In the scenario exercises, which unfolded over a series of turns designed to simulate the period between November 4 and January 20, each team had a chance to make “moves,” which other teams would debate and counter, with the results adjudicated by a roll of the dice. Following methods common among military wargamers, disaster preparedness experts, and other policy planners, we designed this structure to uncover how the dynamic interactions between competing teams, as well as sheer luck, might produce unexpected results.
The bad news: in each scenario other than a Biden landslide, we ended up with a constitutional crisis that lasted until the inauguration, featuring violence in the streets and a severely disrupted administrative transition. The good news: we also learned a great deal about how to prevent the worst from transpiring. There were six major takeaways.
First, we are facing an “election season,” not an “Election Day.” Given that there will be unprecedented numbers of provisional, absentee, and mail-in ballots, many of which may take days to be counted, it is very possible we will not know the results of the election on the evening of November 3rd. What’s more, in many parts of the country, these so-called overtime votes will break disproportionately towards the Democrats, a process referred to as the “Blue Shift.”What this means is that it’s very possible that Trump could be leading on Election Night but would see that lead evaporate as the overtime votes are counted. This is precisely why Trump himself recently declared that he wants the results called on Election Night—i.e. before the Democratic-leaning late votes can be counted.
This longish period for vote counting opens up opportunities to manipulate the process and to sow doubt and confusion about the election results. In our scenario exercises, Team Trump attempted to claim that the late votes were fraudulent, and in one case tried to have the Department of Justice work with the Post Office to seize mailed in ballots to prevent them from being counted. In other cases, election officials were doxxed in order to intimidate them from going to work, and “second amendment types” showed up at vote counting sites to try to prevent late votes from being counted.

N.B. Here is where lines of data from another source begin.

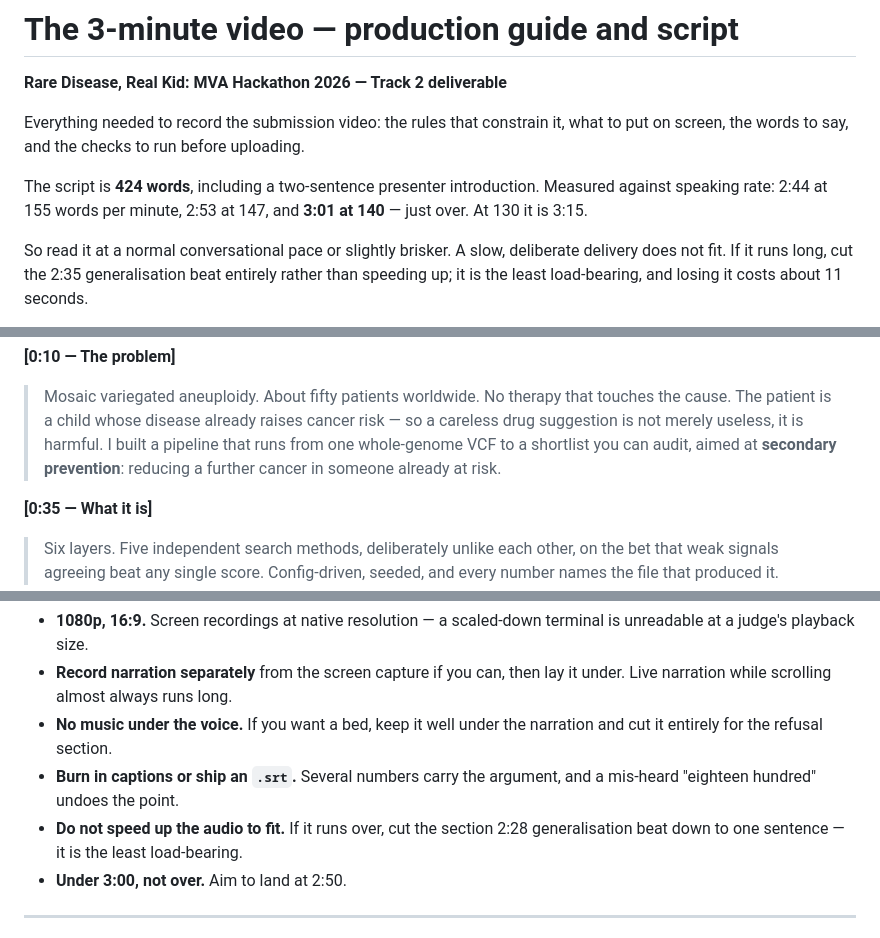
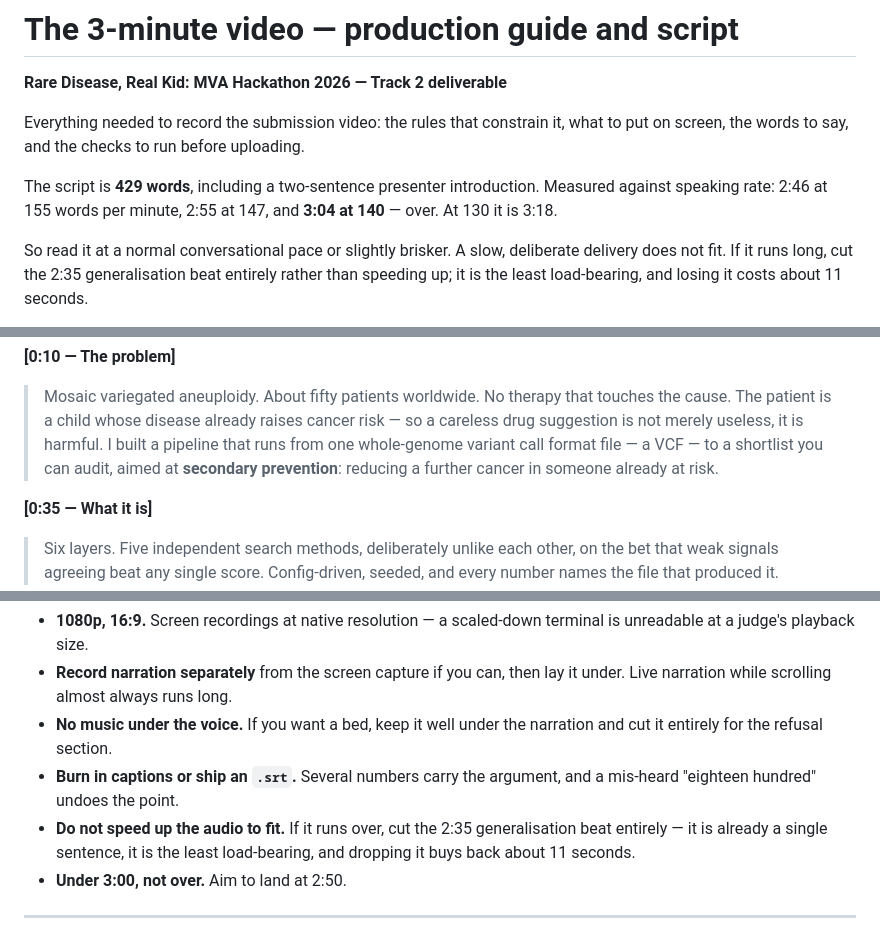
Before and after one commit to KFlowerz/HKTN_RareDisease_MVA, a Markdown page: docs/video_script.md, 3 parts joined by grey strips. Rendered like a GitHub page.

Commit message:
Spell out VCF where it is spoken, and make the two cut instructions agree
The narration said "one whole-genome VCF" with the acronym unexpanded. A listener
who does not already know it loses the sentence that states what the pipeline
takes as input, and the video has no glossary to fall back on. It now says
"one whole-genome variant call format file - a VCF", using the expansion
docs/glossary.md already gives. Expansion first, acronym second, so the acronym
lands on a term the listener has just heard.

That adds five words. The script measures 429, so the stated timings move with
it: 3:04 at 140 words per minute rather than 3:01, and 2:55 at 147 - still under
three minutes at the pace the guidance already asks for.

Section 5 said to cut "the section 2:28 generalisation beat down to one
sentence". The beat is at 2:35, not 2:28, and it is already a single sentence,
so the instruction could not be followed. Both places now say to cut it
entirely, which is what the guidance at the top of the file already said.

scripts/verify_report_claims.py passes 65 of 65 against results/ at seed 42. The
deck's speaker notes carry the same spoken words, checked verbatim against this
file rather than by eye.

Co-Authored-By: Claude Opus 5 <noreply@anthropic.com>

```diff
--- a/docs/video_script.md
+++ b/docs/video_script.md
@@ -5,9 +5,9 @@
 Everything needed to record the submission video: the rules that constrain it, what to put
 on screen, the words to say, and the checks to run before uploading.
 
-The script is **424 words**, including a two-sentence presenter introduction. Measured
-against speaking rate: 2:44 at 155 words per minute, 2:53 at 147, and **3:01 at 140** —
-just over. At 130 it is 3:15.
+The script is **429 words**, including a two-sentence presenter introduction. Measured
+against speaking rate: 2:46 at 155 words per minute, 2:55 at 147, and **3:04 at 140** —
+over. At 130 it is 3:18.
 
 So read it at a normal conversational pace or slightly brisker. A slow, deliberate delivery
 does not fit. If it runs long, cut the 2:35 generalisation beat entirely rather than
@@ -101,8 +101,8 @@ that way; the exact figure is on screen.
 > Mosaic variegated aneuploidy. About fifty patients worldwide. No therapy that touches the
 > cause. The patient is a child whose disease already raises cancer risk — so a careless
 > drug suggestion is not merely useless, it is harmful. I built a pipeline that runs from
-> one whole-genome VCF to a shortlist you can audit, aimed at **secondary prevention**:
-> reducing a further cancer in someone already at risk.
+> one whole-genome variant call format file — a VCF — to a shortlist you can audit, aimed
+> at **secondary prevention**: reducing a further cancer in someone already at risk.
 
 **[0:35 — What it is]**
 
@@ -193,8 +193,9 @@ All at seed 42.
   it entirely for the refusal section.
 - **Burn in captions or ship an `.srt`.** Several numbers carry the argument, and a
   mis-heard "eighteen hundred" undoes the point.
-- **Do not speed up the audio to fit.** If it runs over, cut the section 2:28 generalisation
-  beat down to one sentence — it is the least load-bearing.
+- **Do not speed up the audio to fit.** If it runs over, cut the 2:35 generalisation beat
+  entirely — it is already a single sentence, it is the least load-bearing, and dropping it
+  buys back about 11 seconds.
 - **Under 3:00, not over.** Aim to land at 2:50.
 
 ---
```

To address these threats, the Democrats need to have a systematic media strategy to prepare the public for the prospect of an extended election period, to educate the public about the reality of the Blue Shift, and to dismantle baseless narratives about systematic electoral fraud. Moreover, Governors, Secretaries of State and Attorneys General need to develop plans for transparency in the vote counting process, to ensure not only that the vote count is accurate, but just as important that the public has confidence in the count. State officials who refuse to take such measures should be named and shamed as seeking to undermine election integrity for partisan purposes.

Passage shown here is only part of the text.